For the word "document", state how many lines below contain it. Give no other text.

=== RECORDS SUPPLIED ===

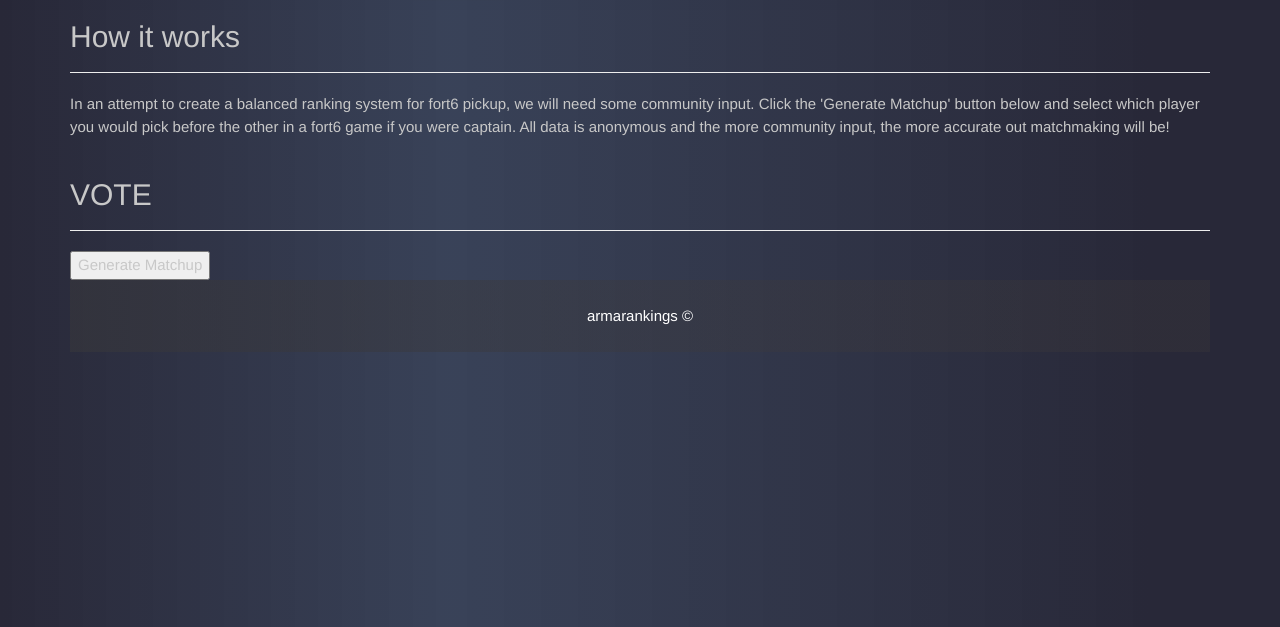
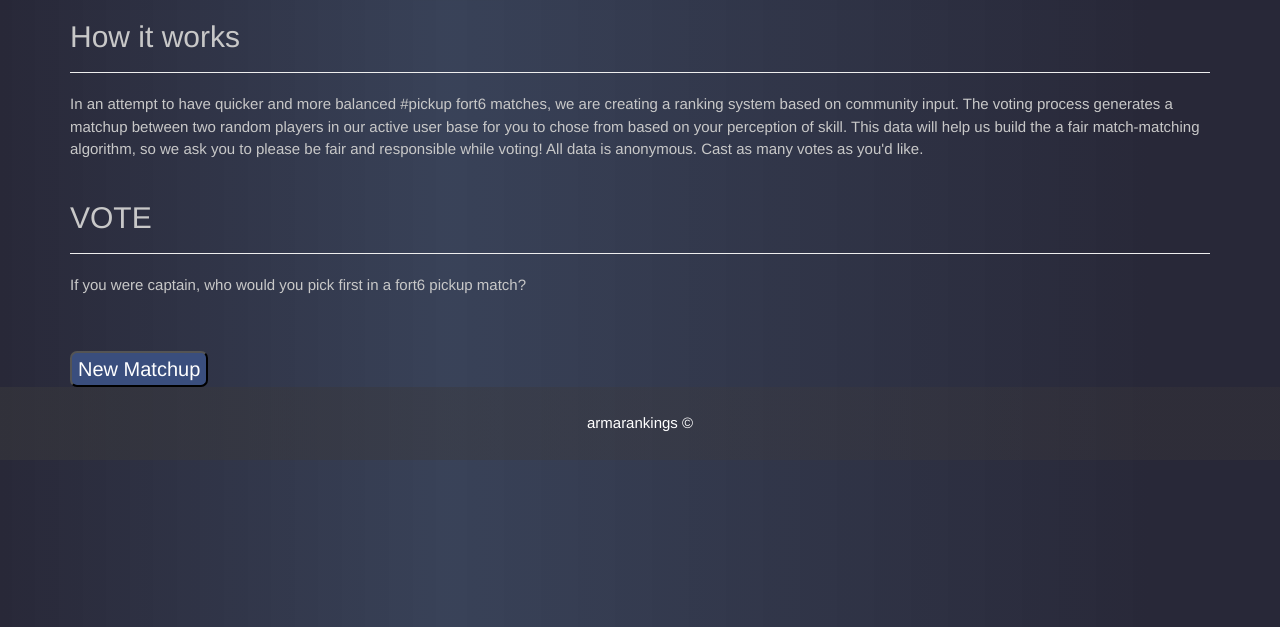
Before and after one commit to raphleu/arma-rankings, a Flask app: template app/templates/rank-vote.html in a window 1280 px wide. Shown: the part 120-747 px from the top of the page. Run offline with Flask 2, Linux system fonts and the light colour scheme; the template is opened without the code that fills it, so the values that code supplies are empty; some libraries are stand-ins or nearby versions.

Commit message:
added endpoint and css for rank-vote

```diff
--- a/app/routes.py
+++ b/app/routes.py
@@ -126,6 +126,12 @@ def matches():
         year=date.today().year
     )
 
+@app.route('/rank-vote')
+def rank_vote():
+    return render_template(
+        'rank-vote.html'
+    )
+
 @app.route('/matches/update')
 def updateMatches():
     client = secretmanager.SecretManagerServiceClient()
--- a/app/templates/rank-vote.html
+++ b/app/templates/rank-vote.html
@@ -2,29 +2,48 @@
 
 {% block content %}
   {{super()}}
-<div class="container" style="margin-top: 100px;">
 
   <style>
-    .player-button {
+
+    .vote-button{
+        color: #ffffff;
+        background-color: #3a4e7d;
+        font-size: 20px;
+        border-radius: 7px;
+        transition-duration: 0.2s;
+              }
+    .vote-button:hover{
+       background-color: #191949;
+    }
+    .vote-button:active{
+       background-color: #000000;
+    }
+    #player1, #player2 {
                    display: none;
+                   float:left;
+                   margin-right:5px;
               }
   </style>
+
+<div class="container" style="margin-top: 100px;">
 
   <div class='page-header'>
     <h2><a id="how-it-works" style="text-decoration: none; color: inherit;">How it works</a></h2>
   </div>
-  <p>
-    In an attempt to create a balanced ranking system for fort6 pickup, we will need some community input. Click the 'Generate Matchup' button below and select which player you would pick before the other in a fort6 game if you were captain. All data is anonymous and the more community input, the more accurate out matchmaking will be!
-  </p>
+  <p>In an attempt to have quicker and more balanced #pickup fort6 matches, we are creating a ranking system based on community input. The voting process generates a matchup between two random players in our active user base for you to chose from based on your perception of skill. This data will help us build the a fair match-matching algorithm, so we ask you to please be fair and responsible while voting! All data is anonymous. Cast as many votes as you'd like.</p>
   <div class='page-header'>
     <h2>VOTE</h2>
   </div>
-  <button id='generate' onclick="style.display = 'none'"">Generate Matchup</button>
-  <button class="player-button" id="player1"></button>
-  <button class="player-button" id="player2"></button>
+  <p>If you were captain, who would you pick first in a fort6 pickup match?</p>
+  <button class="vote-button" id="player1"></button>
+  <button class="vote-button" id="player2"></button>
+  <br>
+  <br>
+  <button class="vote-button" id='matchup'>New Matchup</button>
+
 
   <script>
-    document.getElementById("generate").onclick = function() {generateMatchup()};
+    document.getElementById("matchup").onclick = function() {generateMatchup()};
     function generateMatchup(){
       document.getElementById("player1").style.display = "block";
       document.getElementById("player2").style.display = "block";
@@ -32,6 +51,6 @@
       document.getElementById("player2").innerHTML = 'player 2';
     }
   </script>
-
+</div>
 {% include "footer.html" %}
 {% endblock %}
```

===

ANSWER AREA — 5